The goal was now in sight! What I had worked so hard for, was suddenly staring me in the face and it was so great to have achieved what I had worked so hard for. Potential realized, the prize won, perhaps now, I could let up a bit.
I had been trying for weeks to get a feature printed in a local newspaper; one that highlighted the work that I was doing with a local non-profit program. Having carefully written the story and making sure that the proper photos were provided for, the wait was on. Would the local newspaper print the story? Would they even print it with the photo?
When I opened the weekly paper the following Wednesday and found the story and the picture on page two, I was, needless to say, delighted. You might even say I felt a little puffed, as a feeling of self-satisfaction quickly coursed through me. The work had paid off. There was the story, every word I had written, and the picture looked great. I went to the office that day feeling pretty good about the whole thing. The hard work, the perseverance had paid off. My confidence had been stroked and it felt pretty good. Unlocking the office door and turning on the lights, I walked over to my little office and put the paper down on my desk right next to a sticky note that read, “Don’t forget! Pick up stamps today. Office toilet needs to be cleaned.” My soaring spirit landed with a thud.
Golf immortal Arnold Palmer recalls a lesson about over-confidence:
“It was the final hole of the 1961 Masters tournament, and I had a one-stroke lead and had just hit a very satisfying tee shot. I felt I was in pretty good shape. As I approached my ball, I saw an old friend standing at the edge of the gallery. He motioned me over, stuck out his hand and said, ‘Congratulations.’ I took his hand and shook it, but as soon as I did, I knew I had lost my focus. On my next two shots, I hit the ball into a sand trap, then put it over the edge of the green. I missed a putt and lost the Masters. You don’t forget a mistake like that; you just learn from it and become determined that you will never do that again. I haven’t in the 30 years since.” (Carol Mann, The 19th Hold, Longmeadow.)
No one is too good, talented or successful to deny that honest good work is what brings success; not what we’ve achieved but what we are doing at the moment makes all the difference. Humble task or not, it really doesn’t matter. The Bible tells us that no one is too good for hard work. When the God calls us to get our fingers dirty, there’s no time for resting on our laurels. Sometimes toilets and stamps are as important as nice pictures and stories in the paper.
“Therefore do not worry about tomorrow, for tomorrow will worry about itself. Each day has enough trouble of its own” (Matt 6:34)
If you have a special prayer request, please send your request to “This Passing Day!”,
This Passing Day!
Related Sermon Illustrations
Contributed by Tim Richards on Sep 15, 2004

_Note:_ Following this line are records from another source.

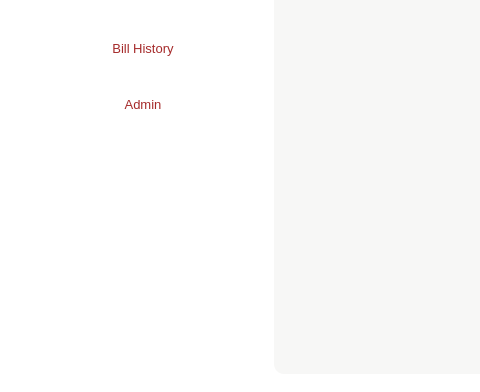
First picture: the form in dyner.ui, repository Anmol-A-jain/Dyner, before the edit; both pictures show x 0 to 480 and y 192 to 584 of the 885 by 584 pixel window.
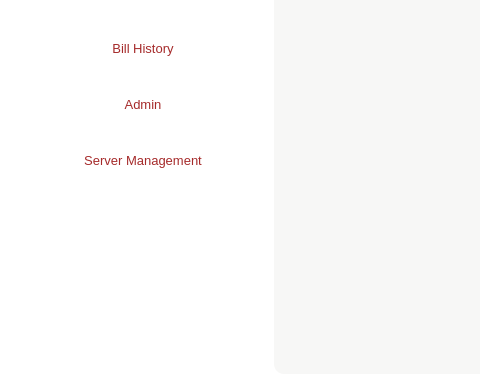
Second picture: the form after the edit. Icons and pictures are not drawn.

Commit message: 22-03-2020 : server management added

Diff of the .ui file:
```diff
--- a/dyner.ui
+++ b/dyner.ui
@@ -289,6 +289,34 @@
               </property>
              </widget>
             </item>
+            <item>
+             <widget class="QPushButton" name="parentButtonManagement">
+              <property name="minimumSize">
+               <size>
+                <width>0</width>
+                <height>50</height>
+               </size>
+              </property>
+              <property name="font">
+               <font>
+                <family>MS Shell Dlg 2</family>
+                <pointsize>10</pointsize>
+                <weight>50</weight>
+                <italic>false</italic>
+                <bold>false</bold>
+               </font>
+              </property>
+              <property name="styleSheet">
+               <string notr="true">border-radius: 10px;
+color : brown;
+border-image: url(:/img/img/ButtonBackground.jpg);
+</string>
+              </property>
+              <property name="text">
+               <string>Server Management</string>
+              </property>
+             </widget>
+            </item>
             <item>
              <spacer name="verticalSpacer">
               <property name="orientation">
```
The commit also changes 18 other files.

A man noticed a lady in the grocery store with her year-old in her cart. The child asked for cookies. Her mother said no. The little girl began to cry loudly. The mother patiently said, "Now Missy, we’re half way done, it won’t be long." The same thing happened in the candy aisle. This time the ...read more

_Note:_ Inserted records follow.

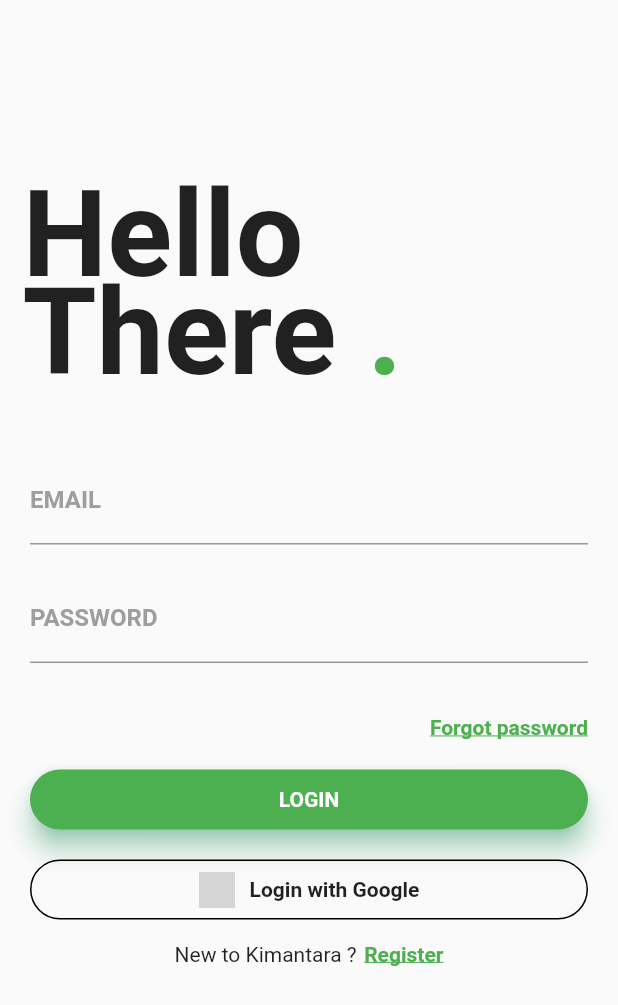
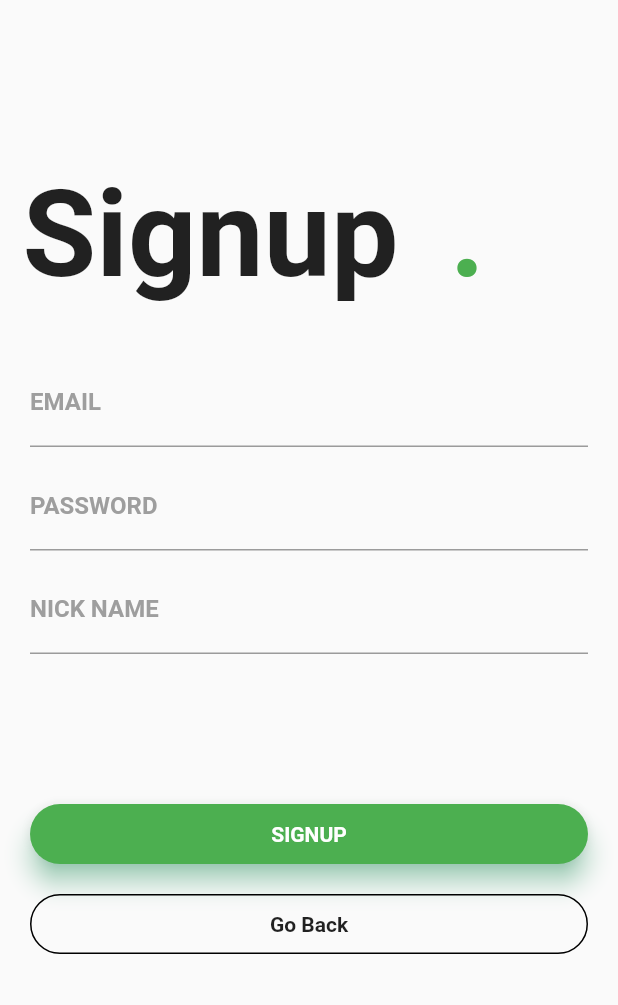
Before and after one commit to atyachari/kimantara, a Flutter app: the screen it shows after launch, after a tap on "Register", on a phone screen of 412 x 824 dp. Shown: the top 1005 px of the screen. Run offline on Flutter 3.47's test engine with Material 2 defaults, Android fonts, the phone set to English and light mode, and no system bars; Roboto replaces fonts that are missing (Montserrat); grey boxes are pictures that could not be loaded.

Commit message:
added sign-up screen and images

```diff
--- a/lib/main.dart
+++ b/lib/main.dart
@@ -1,5 +1,6 @@
 import 'package:flutter/material.dart';
 import 'package:kimantara/screens/login_screen.dart';
+import 'package:kimantara/screens/sign_up.dart';
 
 void main() => runApp(MyApp());
 
@@ -10,6 +11,9 @@ class MyApp extends StatelessWidget {
       title: 'Kimantara',
       home: MyLoginPage(),
       debugShowCheckedModeBanner: false,
+      routes: <String, WidgetBuilder> {
+        '/signup': (BuildContext context) => new SignupPage(),
+      },
     );
   }
 }
--- /dev/null
+++ b/lib/screens/sign_up.dart
@@ -0,0 +1,131 @@
+import 'package:flutter/material.dart';
+
+class SignupPage extends StatefulWidget {
+  @override
+  _SignupPageState createState() => _SignupPageState();
+}
+
+class _SignupPageState extends State<SignupPage> {
+  @override
+  Widget build(BuildContext context) {
+    return new Scaffold(
+        resizeToAvoidBottomPadding: false,
+        body: Column(crossAxisAlignment: CrossAxisAlignment.start, children: <
+            Widget>[
+          Container(
+            child: Stack(
+              children: <Widget>[
+                Container(
+                  padding: EdgeInsets.fromLTRB(15.0, 110.0, 0.0, 0.0),
+                  child: Text(
+                    'Signup',
+                    style:
+                        TextStyle(fontSize: 80.0, fontWeight: FontWeight.bold),
+                  ),
+                ),
+                Container(
+                  padding: EdgeInsets.fromLTRB(300.0, 110.0, 0.0, 0.0),
+                  child: Text(
+                    '.',
+                    style: TextStyle(
+                        fontSize: 80.0,
+                        fontWeight: FontWeight.bold,
+                        color: Colors.green),
+                  ),
+                )
+              ],
+            ),
+          ),
+          Container(
+              padding: EdgeInsets.only(top: 35.0, left: 20.0, right: 20.0),
+              child: Column(
+                children: <Widget>[
+                  TextField(
+                    decoration: InputDecoration(
+                        labelText: 'EMAIL',
+                        labelStyle: TextStyle(
+                            fontFamily: 'Montserrat',
+                            fontWeight: FontWeight.bold,
+                            color: Colors.grey),
+                        // hintText: 'EMAIL',
+                        // hintStyle: ,
+                        focusedBorder: UnderlineInputBorder(
+                            borderSide: BorderSide(color: Colors.green))),
+                  ),
+                  SizedBox(height: 10.0),
+                  TextField(
+                    decoration: InputDecoration(
+                        labelText: 'PASSWORD ',
+                        labelStyle: TextStyle(
+                            fontFamily: 'Montserrat',
+                            fontWeight: FontWeight.bold,
+                            color: Colors.grey),
+                        focusedBorder: UnderlineInputBorder(
+                            borderSide: BorderSide(color: Colors.green))),
+                    obscureText: true,
+                  ),
+                  SizedBox(height: 10.0),
+                  TextField(
+                    decoration: InputDecoration(
+                        labelText: 'NICK NAME ',
+                        labelStyle: TextStyle(
+                            fontFamily: 'Montserrat',
+                            fontWeight: FontWeight.bold,
+                            color: Colors.grey),
+                        focusedBorder: UnderlineInputBorder(
+                            borderSide: BorderSide(color: Colors.green))),
+                  ),
+                  SizedBox(height: 100.0),
+                  Container(
+                      height: 40.0,
+                      child: Material(
+                        borderRadius: BorderRadius.circular(20.0),
+                        shadowColor: Colors.greenAccent,
+                        color: Colors.green,
+                        elevation: 7.0,
+                        child: GestureDetector(
+                          onTap: () {},
+                          child: Center(
+                            child: Text(
+                              'SIGNUP',
+                              style: TextStyle(
+                                  color: Colors.white,
+                                  fontWeight: FontWeight.bold,
+                                  fontFamily: 'Montserrat'),
+                            ),
+                          ),
+                        ),
+                      )),
+                  SizedBox(height: 20.0),
+                  Container(
+                    height: 40.0,
+                    color: Colors.transparent,
+                    child: Container(
+                      decoration: BoxDecoration(
+                          border: Border.all(
+                              color: Colors.black,
+                              style: BorderStyle.solid,
+                              width: 1.0),
+                          color: Colors.transparent,
+                          borderRadius: BorderRadius.circular(20.0)),
+                      child: InkWell(
+                        onTap: () {
+                          Navigator.of(context).pop();
+                        },
+                        child:
+                            Center(
+                              child: Text('Go Back',
+                                  style: TextStyle(
+                                      fontWeight: FontWeight.bold,
+                                      fontFamily: 'Montserrat')),
+                            ),
+
+
+                      ),
+                    ),
+                  ),
+                ],
+              )),
+        ]));
+  }
+}
```
Also changed, not shown: assets/logos/google.jpg (added).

Contributed by Peter Chan on Feb 11, 2005
Faith Involves Resting Securely on God’s Revelation –Entering the Ark. Noah’s faith in become a verb is completed with his entrance into the Ark with his family. It inspires me to learn that Noah was so confident about God’s promise and power that he went into the Ark with his family. It is one ...read more
Contributed by Mike Wilkins on Aug 4, 2005

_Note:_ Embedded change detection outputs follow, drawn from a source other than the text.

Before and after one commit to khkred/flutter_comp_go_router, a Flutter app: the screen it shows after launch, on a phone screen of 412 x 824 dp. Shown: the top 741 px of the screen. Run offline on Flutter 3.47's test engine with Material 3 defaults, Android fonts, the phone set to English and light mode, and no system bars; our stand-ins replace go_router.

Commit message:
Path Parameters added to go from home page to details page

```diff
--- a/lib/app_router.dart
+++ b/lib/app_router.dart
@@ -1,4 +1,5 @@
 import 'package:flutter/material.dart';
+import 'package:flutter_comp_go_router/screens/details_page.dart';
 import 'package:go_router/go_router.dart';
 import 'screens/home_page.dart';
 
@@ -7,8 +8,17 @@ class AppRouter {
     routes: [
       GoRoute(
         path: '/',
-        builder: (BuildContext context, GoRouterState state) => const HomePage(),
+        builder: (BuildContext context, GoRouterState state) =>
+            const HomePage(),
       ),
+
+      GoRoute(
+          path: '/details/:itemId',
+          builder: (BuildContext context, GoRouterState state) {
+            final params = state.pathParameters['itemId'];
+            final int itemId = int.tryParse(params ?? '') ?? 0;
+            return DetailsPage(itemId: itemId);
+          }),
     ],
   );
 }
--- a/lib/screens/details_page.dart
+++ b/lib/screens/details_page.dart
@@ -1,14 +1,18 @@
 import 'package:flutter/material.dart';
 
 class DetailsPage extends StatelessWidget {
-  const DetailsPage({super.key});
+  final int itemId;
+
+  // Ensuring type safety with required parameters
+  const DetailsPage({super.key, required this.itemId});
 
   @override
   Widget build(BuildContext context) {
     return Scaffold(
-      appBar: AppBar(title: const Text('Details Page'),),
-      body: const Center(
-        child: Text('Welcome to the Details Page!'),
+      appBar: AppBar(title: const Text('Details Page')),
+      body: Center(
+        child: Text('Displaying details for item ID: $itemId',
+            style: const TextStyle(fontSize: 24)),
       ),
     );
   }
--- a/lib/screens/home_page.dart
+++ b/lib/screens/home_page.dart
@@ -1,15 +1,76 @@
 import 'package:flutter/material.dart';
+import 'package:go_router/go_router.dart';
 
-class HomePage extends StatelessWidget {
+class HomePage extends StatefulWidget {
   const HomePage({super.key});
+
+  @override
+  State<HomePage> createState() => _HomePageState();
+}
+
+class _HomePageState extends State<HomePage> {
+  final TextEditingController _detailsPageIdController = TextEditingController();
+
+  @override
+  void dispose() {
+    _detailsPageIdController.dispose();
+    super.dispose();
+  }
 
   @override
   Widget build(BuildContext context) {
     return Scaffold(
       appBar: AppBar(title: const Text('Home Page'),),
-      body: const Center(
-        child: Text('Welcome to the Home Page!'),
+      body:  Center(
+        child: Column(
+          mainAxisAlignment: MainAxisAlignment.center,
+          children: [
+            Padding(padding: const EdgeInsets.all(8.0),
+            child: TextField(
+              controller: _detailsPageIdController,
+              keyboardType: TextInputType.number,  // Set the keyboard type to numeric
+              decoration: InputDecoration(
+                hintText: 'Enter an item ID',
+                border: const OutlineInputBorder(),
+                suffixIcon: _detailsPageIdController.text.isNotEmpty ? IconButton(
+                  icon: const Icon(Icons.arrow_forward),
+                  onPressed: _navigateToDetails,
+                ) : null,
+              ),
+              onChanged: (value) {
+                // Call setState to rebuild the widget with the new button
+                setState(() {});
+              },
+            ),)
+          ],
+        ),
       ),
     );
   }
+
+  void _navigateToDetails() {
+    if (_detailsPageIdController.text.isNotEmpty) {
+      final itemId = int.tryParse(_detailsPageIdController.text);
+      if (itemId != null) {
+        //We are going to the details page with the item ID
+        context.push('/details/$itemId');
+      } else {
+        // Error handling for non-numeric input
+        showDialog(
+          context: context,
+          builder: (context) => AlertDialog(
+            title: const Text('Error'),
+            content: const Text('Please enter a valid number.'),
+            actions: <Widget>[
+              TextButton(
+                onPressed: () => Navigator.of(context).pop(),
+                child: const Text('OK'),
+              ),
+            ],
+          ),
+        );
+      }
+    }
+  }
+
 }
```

In Donald Miller’s book “Blue Like Jazz,” he has a chapter called “Love: How to Really Love Other People” He was at a lecture by Greg Spencer that talked about the metaphors that we use around (amongst other things) relationships. We talk about how we value people, invest in people, how we say ...read more
Contributed by Paul Decker on May 19, 2004
Jeremy Bassett’s 5-year-old niece, Olivia, and her best friend, Claire, were participating in a nativity play at school. Claire was playing Mary, and Olivia was an angel. Before the show, a young boy was going around the dressing room repeating, "I’m a sheep, what are you?" Each child responded ...read more
Contributed by John Sears on Feb 4, 2014
Mutual accountability is important to the life and health of the individual and to the life and health of the church. How do we handle the difficult task of mutual accountability? And how can it help us grow as followers of Jesus?
Contributed by Bishop Dr. Julius Soyinka on Feb 22, 2016
We need to understand carefully what the Bible has to say about this matter and do whatever we need to do to see that these obstacles of revival do not hinder us from getting what we need from the Lord.
Contributed by Dennis Davidson on Mar 30, 2014
God¡¯s hand, if submitted to, will humble us so that God can do His great work in our life. God works in & on our life to transform us into Christ-likeness. This great work is of grace. God grants the grace necessary for spiritual growth to the humble